If a government’s expenditure is greater than its various forms of revenue and grants, the government is said to be running a budget deficit. The standard theory of fiscal deficits states that if a government cuts taxes and runs a budget deficit, then the private sector including households respond to the increase in disposable income partly with higher desired private savings and partly with higher consumer demand, depending upon each household’s marginal propensity to consume. Since desired private savings rise by only a fraction of the budget deficit, desired national savings (private and public savings) would decline. National savings must equal domestic investment in a closed economy without inflow of foreign savings. As such, a decline in national savings would lower national savings, increase real interest rates and reduce investment demand, and raise desired private saving. This is the crowding out of investment in the short term.
An accumulation of budget deficits leads to the build-up of public debt. Unless the government’s budget deficit is covered by private savings minus investment, there will be a current account deficit with the rest of the world in an open economy context. The country will be forced to increase its net foreign debts to cover the amount of the deficit. If government cannot finance the deficit by borrowing, there will be pressure on the currency to finance the deficit through depreciation. This leads to inflation thus reducing purchasing power which can have serious political consequences. Depreciation also increases the burden of foreign debt.
Financing public deficits
While several options for financing public deficits exist, some may not be available or appropriate in a particular context.
Issuing or selling debt titles or securing domestic bank loans – This essentially means that government is borrowing from the local public; it is appealing since costs are being deferred into the future while the government ensures its autonomy from abroad. In addition, there is no inflation risk in the short run. However, selling debt titles competes for private savings at home since bonds present an alternative method of savings to the more traditional ones employed. Furthermore money is channeled away from investment and raises interest rates.
Borrowing from abroad – In most low income countries, development banks such as the World Bank, the Asian Development Bank and the African Development Bank, and bilateral donors are the only available lenders since the country does not enjoy the credit rating required to borrow on the open international capital markets. While this method defers costs into the future without crowding out domestic investment or causing inflation, risks are heightened if repayment is in foreign currency. This approach also makes the country dependent on foreign lenders allowing them to set conditionalities for access to any money borrowed.
Asset sales – Privatization through which government property is transferred to the private sector through sales is another option for “financing” public deficits. Privatization’s appeal lies in the fact that the government does not have to make plans for repayment since assets are being exchanged for revenue. However this is an unsustainable option since assets can only be sold once.

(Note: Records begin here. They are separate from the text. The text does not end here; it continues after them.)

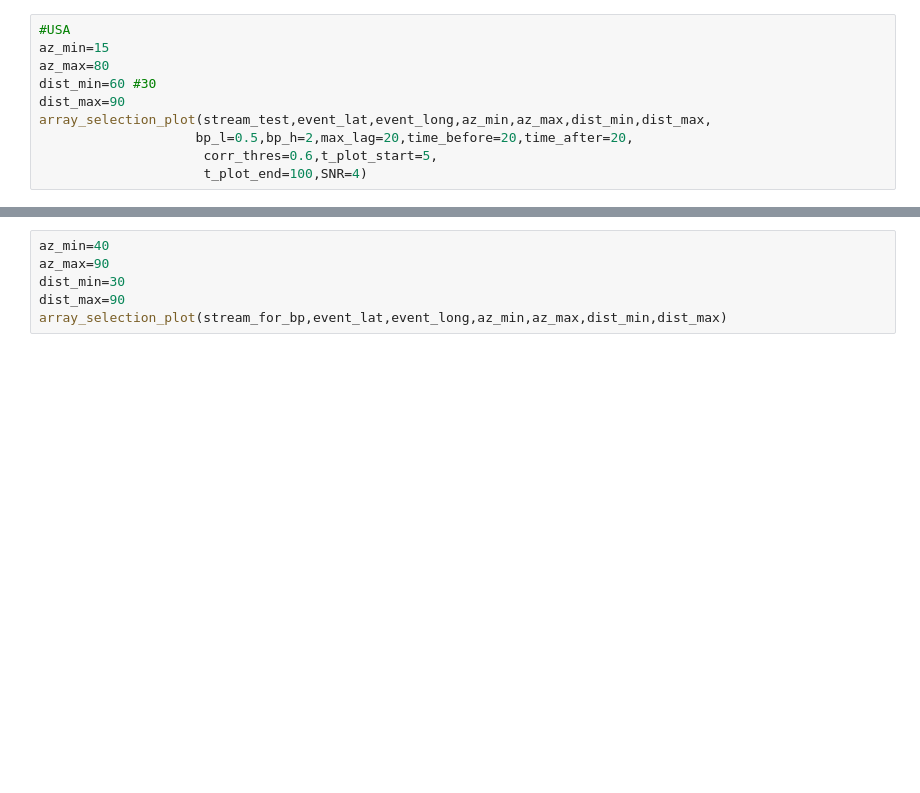
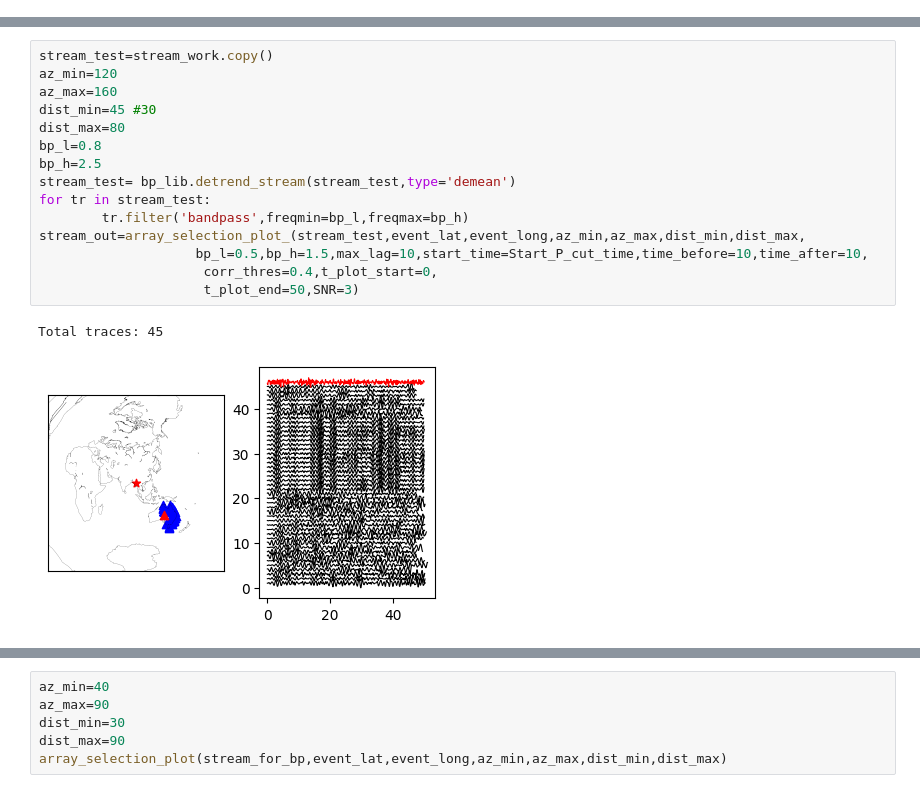
Before and after one commit to ajay6763/earthquake_bp_obspy, a Jupyter notebook: Array_selection.ipynb, the cells around one changed output, grey strips where cells are left out. Drawn from its saved outputs; the diff is of its cells as text; blank space fills up the shorter version.

```diff
--- a/Array_selection.ipynb
+++ b/Array_selection.ipynb
@@ -290,10 +292,0 @@ stream_test=stream_work.copy()
-# %%
-#USA
-az_min=15
-az_max=80
-dist_min=60 #30
-dist_max=90
-array_selection_plot(stream_test,event_lat,event_long,az_min,az_max,dist_min,dist_max,
-                    bp_l=0.5,bp_h=2,max_lag=20,time_before=20,time_after=20,
-                     corr_thres=0.6,t_plot_start=5,
-                     t_plot_end=100,SNR=4)
@@ -328,0 +460,18 @@ Could not cross-correlate! Hence remove this waveform.
+# %%
+stream_test=stream_work.copy()
+az_min=120
+az_max=160
+dist_min=45 #30
+dist_max=80
+bp_l=0.8
+bp_h=2.5
+stream_test= bp_lib.detrend_stream(stream_test,type='demean')
+for tr in stream_test:
+        tr.filter('bandpass',freqmin=bp_l,freqmax=bp_h)
+stream_out=array_selection_plot_(stream_test,event_lat,event_long,az_min,az_max,dist_min,dist_max,
+                    bp_l=0.5,bp_h=1.5,max_lag=10,start_time=Start_P_cut_time,time_before=10,time_after=10,
+                     corr_thres=0.4,t_plot_start=0,
+                     t_plot_end=50,SNR=3)
+# %% [output]
+Total traces: 45
+[figure, added]
```
Also changed, not shown: parts of 21 cells of this notebook, 7 other files.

Printing Money – While this method has short term benefits, being the availability of ready cash, the pernicious consequences last much longer making this a last resort for most governments. Printing money leads to less money or credit being available to the private sector, which increases interest rates and subsequently reduces investment. Alternatively, more money may be available overall, but this is a harbinger for inflation, which distorts prices leading to a loss in the value of nest egg savings.
Next week: Fiscal Policy and its Impacts